I arrived agenda in hand and ready to engage the kids in peer editing, documentary discussions, and generating more ideas. As a professor, I have learned to plan for the time that I spend with my students, but I have also learned that those plans might go right out the window. Be prepared to be flexible and be in the moment. It sounds kind of like I’m in yoga, when I say this, but it really is true, especially when you are working with kids.
They were asked to expand their story ideas for this coming week. After having an opportunity to meet Julio last week and hear his personal experience related to the civil unrest; and after hearing Pamela Yates talk about how she found the story of her documentary once she met Rigoberta Menchú, I thought, great, the kids are getting great examples of storytelling! I left them last week thinking they would be able to expand their story ideas.
I came back only to find that there was a lot of confusion around their direction. Most did very little if any writing. They were feeling a little unsettled and once that happens, kids (and adults) often tend toward a desire for structure. And ask for structure they did. They said that every time that I talk to them there is a different direction. They insisted that they needed a schedule of what they were doing and when. Of course this was hardly the point, since the objective is to have them direct this with me. Yet this is not surprising in the least. I fully empathize with their feeling in this moment. While this conversation unfolded, their body language was anything but enthusiastic.
This, I told them with the help of Marisol, is one of the challenges of language barriers.

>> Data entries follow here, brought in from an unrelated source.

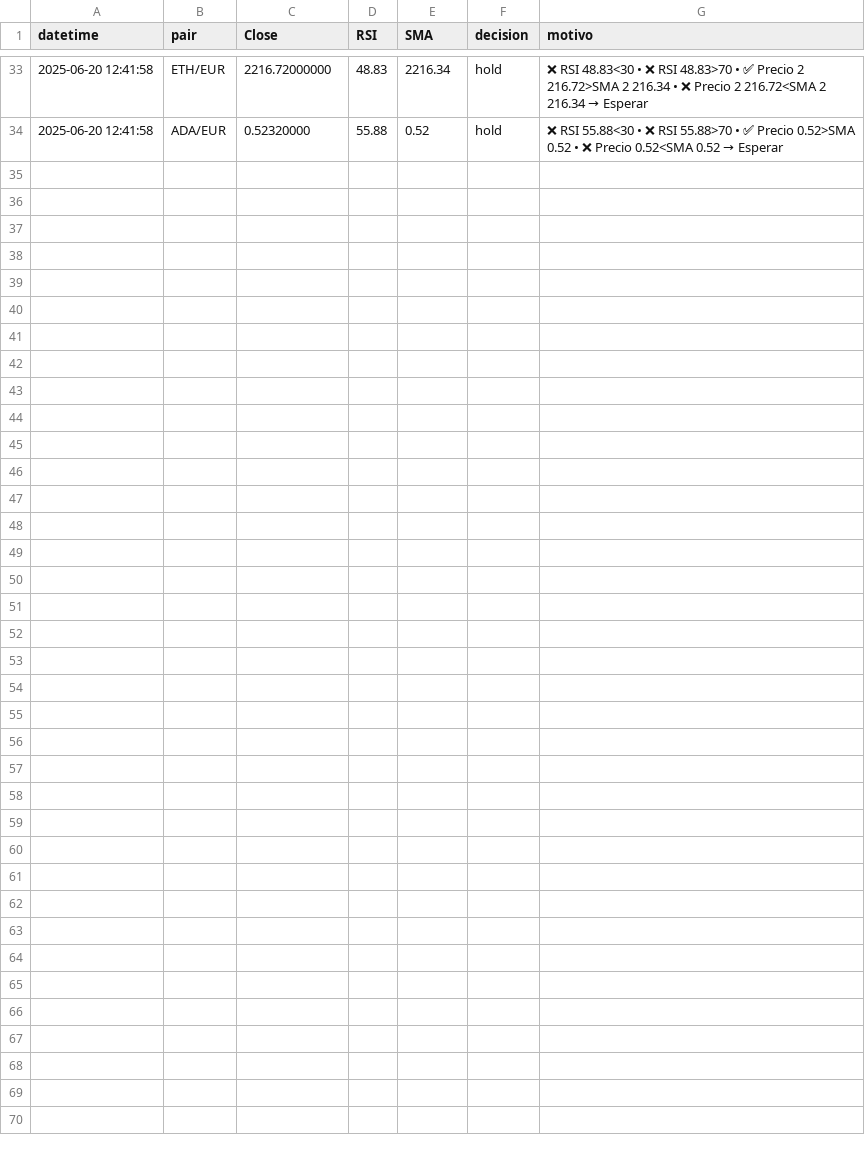
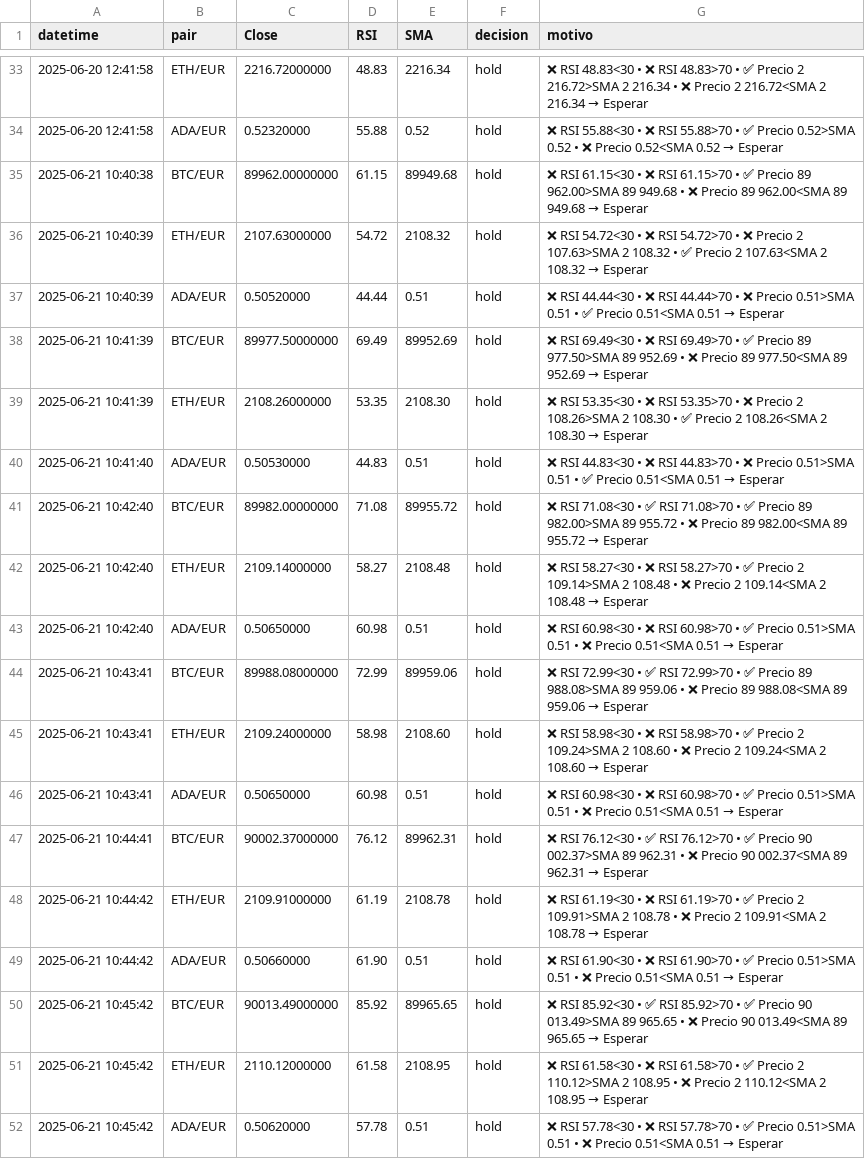
Before and after one commit to cirilo89/traderBot, a CSV file: log_evaluaciones.csv, drawn as a sheet; only a part is shown, gaps mark what is left out; the diff names each change by its address in the sheet, - before the commit and + after, or states it on an @@ line.

```diff
--- a/log_evaluaciones.csv
+++ b/log_evaluaciones.csv
+row 35: 2025-06-21 10:40:38 | BTC/EUR | 89962.00000000 | 61.15 | 89949.68 | hold | ❌ RSI 61.15<30 • ❌ RSI 61.15>70 • ✅ Precio 89 962.00>SMA 89 949.68 • ❌ Precio 89 962.00<SMA 89 949.68 → Esperar
+row 36: 2025-06-21 10:40:39 | ETH/EUR | 2107.63000000 | 54.72 | 2108.32 | hold | ❌ RSI 54.72<30 • ❌ RSI 54.72>70 • ❌ Precio 2 107.63>SMA 2 108.32 • ✅ Precio 2 107.63<SMA 2 108.32 → Esperar
+row 37: 2025-06-21 10:40:39 | ADA/EUR | 0.50520000 | 44.44 | 0.51 | hold | ❌ RSI 44.44<30 • ❌ RSI 44.44>70 • ❌ Precio 0.51>SMA 0.51 • ✅ Precio 0.51<SMA 0.51 → Esperar
+row 38: 2025-06-21 10:41:39 | BTC/EUR | 89977.50000000 | 69.49 | 89952.69 | hold | ❌ RSI 69.49<30 • ❌ RSI 69.49>70 • ✅ Precio 89 977.50>SMA 89 952.69 • ❌ Precio 89 977.50<SMA 89 952.69 → Esperar
+row 39: 2025-06-21 10:41:39 | ETH/EUR | 2108.26000000 | 53.35 | 2108.30 | hold | ❌ RSI 53.35<30 • ❌ RSI 53.35>70 • ❌ Precio 2 108.26>SMA 2 108.30 • ✅ Precio 2 108.26<SMA 2 108.30 → Esperar
+row 40: 2025-06-21 10:41:40 | ADA/EUR | 0.50530000 | 44.83 | 0.51 | hold | ❌ RSI 44.83<30 • ❌ RSI 44.83>70 • ❌ Precio 0.51>SMA 0.51 • ✅ Precio 0.51<SMA 0.51 → Esperar
+row 41: 2025-06-21 10:42:40 | BTC/EUR | 89982.00000000 | 71.08 | 89955.72 | hold | ❌ RSI 71.08<30 • ✅ RSI 71.08>70 • ✅ Precio 89 982.00>SMA 89 955.72 • ❌ Precio 89 982.00<SMA 89 955.72 → Esperar
+row 42: 2025-06-21 10:42:40 | ETH/EUR | 2109.14000000 | 58.27 | 2108.48 | hold | ❌ RSI 58.27<30 • ❌ RSI 58.27>70 • ✅ Precio 2 109.14>SMA 2 108.48 • ❌ Precio 2 109.14<SMA 2 108.48 → Esperar
+row 43: 2025-06-21 10:42:40 | ADA/EUR | 0.50650000 | 60.98 | 0.51 | hold | ❌ RSI 60.98<30 • ❌ RSI 60.98>70 • ✅ Precio 0.51>SMA 0.51 • ❌ Precio 0.51<SMA 0.51 → Esperar
+row 44: 2025-06-21 10:43:41 | BTC/EUR | 89988.08000000 | 72.99 | 89959.06 | hold | ❌ RSI 72.99<30 • ✅ RSI 72.99>70 • ✅ Precio 89 988.08>SMA 89 959.06 • ❌ Precio 89 988.08<SMA 89 959.06 → Esperar
+row 45: 2025-06-21 10:43:41 | ETH/EUR | 2109.24000000 | 58.98 | 2108.60 | hold | ❌ RSI 58.98<30 • ❌ RSI 58.98>70 • ✅ Precio 2 109.24>SMA 2 108.60 • ❌ Precio 2 109.24<SMA 2 108.60 → Esperar
+row 46: 2025-06-21 10:43:41 | ADA/EUR | 0.50650000 | 60.98 | 0.51 | hold | ❌ RSI 60.98<30 • ❌ RSI 60.98>70 • ✅ Precio 0.51>SMA 0.51 • ❌ Precio 0.51<SMA 0.51 → Esperar
+row 47: 2025-06-21 10:44:41 | BTC/EUR | 90002.37000000 | 76.12 | 89962.31 | hold | ❌ RSI 76.12<30 • ✅ RSI 76.12>70 • ✅ Precio 90 002.37>SMA 89 962.31 • ❌ Precio 90 002.37<SMA 89 962.31 → Esperar
+row 48: 2025-06-21 10:44:42 | ETH/EUR | 2109.91000000 | 61.19 | 2108.78 | hold | ❌ RSI 61.19<30 • ❌ RSI 61.19>70 • ✅ Precio 2 109.91>SMA 2 108.78 • ❌ Precio 2 109.91<SMA 2 108.78 → Esperar
+row 49: 2025-06-21 10:44:42 | ADA/EUR | 0.50660000 | 61.90 | 0.51 | hold | ❌ RSI 61.90<30 • ❌ RSI 61.90>70 • ✅ Precio 0.51>SMA 0.51 • ❌ Precio 0.51<SMA 0.51 → Esperar
+row 50: 2025-06-21 10:45:42 | BTC/EUR | 90013.49000000 | 85.92 | 89965.65 | hold | ❌ RSI 85.92<30 • ✅ RSI 85.92>70 • ✅ Precio 90 013.49>SMA 89 965.65 • ❌ Precio 90 013.49<SMA 89 965.65 → Esperar
+row 51: 2025-06-21 10:45:42 | ETH/EUR | 2110.12000000 | 61.58 | 2108.95 | hold | ❌ RSI 61.58<30 • ❌ RSI 61.58>70 • ✅ Precio 2 110.12>SMA 2 108.95 • ❌ Precio 2 110.12<SMA 2 108.95 → Esperar
+row 52: 2025-06-21 10:45:42 | ADA/EUR | 0.50620000 | 57.78 | 0.51 | hold | ❌ RSI 57.78<30 • ❌ RSI 57.78>70 • ✅ Precio 0.51>SMA 0.51 • ❌ Precio 0.51<SMA 0.51 → Esperar
```
Also changed, not shown: 3 other files.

We discussed that they interpreted that I wanted them to talk about the problems in their community because of the example I showed them from the project in the Dominican Republic. But that I was simply illustrating one possible direction to take. The presentations by Pamela and Julio were other possible directions. I reminded them that it is their role and responsibility to have a voice in what they want. I will help guide, but the story needs to be a passion that comes from within. Yes, we’ll investigate the historical groundings of these things, but the story is yours. I reminded them that their story ideas are about their communities – problems and solutions. Eyes widened and heads nodded. Whew, disaster averted! Tensions turned to smiles and on we went to work.
A new direction for Catalina and Fabiola: The more we shared ideas, the more Catalina and Fabiola realized that their stories were connected. They decided that they will work together – blending their ideas of telling about weaving, the importance of sheep that provide the thread for their traditional clothes. We worked to bring their ideas together talking….
and viewing an intro to “Beasts of the Southern Wild” to think about how to introduce an idea in a visual way.
Carmen, Marcos and Emilio will stay with their original ideas, with a new eye toward investigating the problems they care about and imaging possible solutions.
As we moved forward, Marisol worked hard reading, editing, and commenting on the writing. I know that this would be incredibly difficult if not impossible without her!
And so we left this week, all feeling happy once again. What stuggles will the youth will have between now and next week? I’m sure that there will be some, but at this juncture, they have identified personal plans for their what they will accomplish between now and then. In this light, the conversation should be more on level rather than looking for “authority” to tell them their next steps! Looking forward to next week.